At this point in the process, you’ve ideally sourced several qualified candidates who also contribute to the company’s diversity goals. To ensure a fair, equitable and defensible hiring process, employers should develop a structured, objective interview and selection process.
Start by evaluating the tools used to interview and select candidates. Each position should have a unique set of interview questions designed to assess the candidate’s competencies against the desired duties and qualifications for the role. Each interview guide should have an objective scoring method to rate the applicant. (Important Note: This doesn’t mean you aren’t allowed to ask relevant follow up questions in an interview; building rapport and active listening are important. Rather, this approach keeps people focused, which helps ensure the candidates’ experiences and evaluations are consistent.)
To prepare hiring managers and interview teams, employers should conduct a two-part training: 1) bias training to create a greater awareness of implicit biases and 2) process training on the interview guide, illegal interview questions and how to use the objective scoring method.

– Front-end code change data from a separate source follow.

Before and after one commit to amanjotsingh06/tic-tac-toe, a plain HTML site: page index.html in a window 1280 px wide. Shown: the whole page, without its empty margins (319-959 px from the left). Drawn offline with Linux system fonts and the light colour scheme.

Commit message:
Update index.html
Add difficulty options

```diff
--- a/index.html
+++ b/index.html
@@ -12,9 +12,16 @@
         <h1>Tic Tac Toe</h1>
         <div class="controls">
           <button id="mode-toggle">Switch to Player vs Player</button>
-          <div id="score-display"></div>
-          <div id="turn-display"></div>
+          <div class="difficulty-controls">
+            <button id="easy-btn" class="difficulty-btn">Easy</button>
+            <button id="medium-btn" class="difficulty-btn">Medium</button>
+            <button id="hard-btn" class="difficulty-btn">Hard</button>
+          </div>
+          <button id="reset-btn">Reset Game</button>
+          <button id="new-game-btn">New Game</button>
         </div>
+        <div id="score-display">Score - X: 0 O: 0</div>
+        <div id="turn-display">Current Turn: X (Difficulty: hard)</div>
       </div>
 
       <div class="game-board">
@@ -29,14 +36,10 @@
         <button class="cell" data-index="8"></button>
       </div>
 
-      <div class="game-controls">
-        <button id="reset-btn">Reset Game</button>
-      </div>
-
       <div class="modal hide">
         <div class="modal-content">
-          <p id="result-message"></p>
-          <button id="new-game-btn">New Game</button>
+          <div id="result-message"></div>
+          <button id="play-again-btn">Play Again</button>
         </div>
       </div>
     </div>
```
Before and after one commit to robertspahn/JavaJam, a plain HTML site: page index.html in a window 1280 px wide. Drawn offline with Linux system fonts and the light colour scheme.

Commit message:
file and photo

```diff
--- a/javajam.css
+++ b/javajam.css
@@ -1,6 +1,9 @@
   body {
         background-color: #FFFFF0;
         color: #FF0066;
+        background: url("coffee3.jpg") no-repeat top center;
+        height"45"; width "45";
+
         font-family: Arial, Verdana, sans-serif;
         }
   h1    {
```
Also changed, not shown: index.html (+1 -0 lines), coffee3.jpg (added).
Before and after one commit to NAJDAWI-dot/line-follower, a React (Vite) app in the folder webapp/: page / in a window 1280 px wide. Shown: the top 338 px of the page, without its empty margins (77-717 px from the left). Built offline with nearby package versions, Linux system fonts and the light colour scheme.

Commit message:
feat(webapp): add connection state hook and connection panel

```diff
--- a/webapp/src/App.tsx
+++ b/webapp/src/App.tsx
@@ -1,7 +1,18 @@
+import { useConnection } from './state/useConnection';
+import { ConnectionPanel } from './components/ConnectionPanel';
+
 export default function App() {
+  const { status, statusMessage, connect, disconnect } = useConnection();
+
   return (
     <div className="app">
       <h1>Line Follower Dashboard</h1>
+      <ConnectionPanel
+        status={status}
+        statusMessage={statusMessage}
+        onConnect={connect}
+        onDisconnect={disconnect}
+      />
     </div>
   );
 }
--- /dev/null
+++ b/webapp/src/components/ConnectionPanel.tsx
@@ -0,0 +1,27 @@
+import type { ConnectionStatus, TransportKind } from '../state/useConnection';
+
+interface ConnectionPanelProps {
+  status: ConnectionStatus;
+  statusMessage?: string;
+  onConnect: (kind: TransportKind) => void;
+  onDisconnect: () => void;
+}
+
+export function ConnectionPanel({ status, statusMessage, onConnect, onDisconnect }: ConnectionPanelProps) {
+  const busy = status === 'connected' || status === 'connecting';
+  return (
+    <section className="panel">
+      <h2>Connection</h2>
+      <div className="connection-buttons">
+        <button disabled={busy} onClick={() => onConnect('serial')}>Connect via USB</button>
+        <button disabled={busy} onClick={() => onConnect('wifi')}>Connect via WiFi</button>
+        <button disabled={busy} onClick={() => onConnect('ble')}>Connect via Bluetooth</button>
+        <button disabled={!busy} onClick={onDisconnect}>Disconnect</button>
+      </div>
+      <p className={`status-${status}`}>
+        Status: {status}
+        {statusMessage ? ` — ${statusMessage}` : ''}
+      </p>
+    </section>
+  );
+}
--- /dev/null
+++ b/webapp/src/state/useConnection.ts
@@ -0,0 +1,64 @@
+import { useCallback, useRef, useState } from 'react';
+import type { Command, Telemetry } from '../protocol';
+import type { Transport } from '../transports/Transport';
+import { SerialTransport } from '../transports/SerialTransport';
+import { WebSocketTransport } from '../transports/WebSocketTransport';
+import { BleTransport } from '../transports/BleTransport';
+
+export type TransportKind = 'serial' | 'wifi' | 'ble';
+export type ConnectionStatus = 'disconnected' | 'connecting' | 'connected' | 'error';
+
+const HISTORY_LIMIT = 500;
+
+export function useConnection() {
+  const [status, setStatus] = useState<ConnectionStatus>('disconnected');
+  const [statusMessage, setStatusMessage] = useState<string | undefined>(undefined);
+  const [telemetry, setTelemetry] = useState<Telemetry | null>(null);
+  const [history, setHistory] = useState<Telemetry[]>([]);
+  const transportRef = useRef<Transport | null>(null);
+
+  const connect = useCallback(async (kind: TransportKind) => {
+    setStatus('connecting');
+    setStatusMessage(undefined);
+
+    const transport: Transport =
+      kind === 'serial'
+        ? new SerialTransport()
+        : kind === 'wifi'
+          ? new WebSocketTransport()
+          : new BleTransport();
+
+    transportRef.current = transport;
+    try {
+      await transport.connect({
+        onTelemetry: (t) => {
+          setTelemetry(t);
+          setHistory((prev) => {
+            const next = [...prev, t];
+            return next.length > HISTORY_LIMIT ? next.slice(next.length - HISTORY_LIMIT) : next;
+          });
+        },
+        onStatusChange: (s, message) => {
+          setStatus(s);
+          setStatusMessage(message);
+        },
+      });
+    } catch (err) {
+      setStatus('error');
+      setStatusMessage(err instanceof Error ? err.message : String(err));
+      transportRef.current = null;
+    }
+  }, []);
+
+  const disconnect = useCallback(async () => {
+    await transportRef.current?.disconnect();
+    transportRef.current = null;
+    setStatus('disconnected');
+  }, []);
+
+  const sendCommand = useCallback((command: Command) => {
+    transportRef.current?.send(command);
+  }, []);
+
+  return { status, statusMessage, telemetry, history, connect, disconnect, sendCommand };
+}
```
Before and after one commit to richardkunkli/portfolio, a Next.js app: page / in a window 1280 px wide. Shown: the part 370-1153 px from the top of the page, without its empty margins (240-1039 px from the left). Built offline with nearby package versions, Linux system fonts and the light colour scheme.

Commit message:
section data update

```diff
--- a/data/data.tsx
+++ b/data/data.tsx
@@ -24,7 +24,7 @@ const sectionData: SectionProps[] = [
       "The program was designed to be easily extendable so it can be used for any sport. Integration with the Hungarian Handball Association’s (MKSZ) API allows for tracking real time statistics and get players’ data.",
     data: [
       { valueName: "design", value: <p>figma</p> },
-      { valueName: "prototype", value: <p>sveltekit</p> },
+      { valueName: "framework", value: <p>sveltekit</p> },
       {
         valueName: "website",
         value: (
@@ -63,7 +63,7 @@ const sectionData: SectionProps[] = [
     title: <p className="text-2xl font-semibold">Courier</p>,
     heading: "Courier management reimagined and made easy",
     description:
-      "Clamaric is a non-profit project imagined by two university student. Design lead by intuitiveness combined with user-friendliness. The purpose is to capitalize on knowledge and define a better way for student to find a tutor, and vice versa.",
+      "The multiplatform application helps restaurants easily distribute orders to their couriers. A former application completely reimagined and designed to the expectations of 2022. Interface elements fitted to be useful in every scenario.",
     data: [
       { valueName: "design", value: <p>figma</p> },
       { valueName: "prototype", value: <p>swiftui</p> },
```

- Build an interview team that includes diverse representation in order to include multiple perspectives in the interview process.
- Train all hiring managers and interview team members on implicit bias and DE&I language so that the team can be as inclusive and objective as possible.
- Prepare a standard interview guide for each position and use an objective scoring method to avoid bias.
Step 4: New Hire Onboarding
Get ready to onboard your new employee! Research suggests that structured onboarding processes accelerate employee contribution and create higher levels of engagement and retention in the long-term.
Additionally, employers need to live up to the value proposition they touted in the hiring process! Make sure your organization is ready to welcome your new hire by completing the corrective actions identified in the readiness assessment. Consider conducting a training for all employees on how to be welcoming and create an inclusive work environment with a focus on building trust, open communication and respect.
- Develop a detailed 90-day onboarding plan.
- Complete the corrective actions identified in the DE&I readiness assessment.
- Deliver a DE&I focused training to all employees on how to create an inclusive work environment.
Quick Tips: what you can do immediately to increase the diversity of your candidate pool
- Remove bias language in job postings: without realizing it, we often use language in job postings that is subtly “gender coded.” Use a gender decoder to test the language in your job ads, found here.
- Skills Based Hiring: structure the hiring process around the competencies needed for the position vs. credentials (such as education, certifications, etc.). Re-evaluate the qualifications necessary to be successful in the position to base it off the experience and skills needed and remove credential requirements when possible.
In closing, Diversity Recruiting provides a structured approach for organizations to increase the diversity of their workforce. Since the process works one hire at a time, remember that change will take time. Maintain a long-term focus to keep the momentum. Start small by understanding your current practices and implementing one tactic to make progress increasing the diversity of your workforce.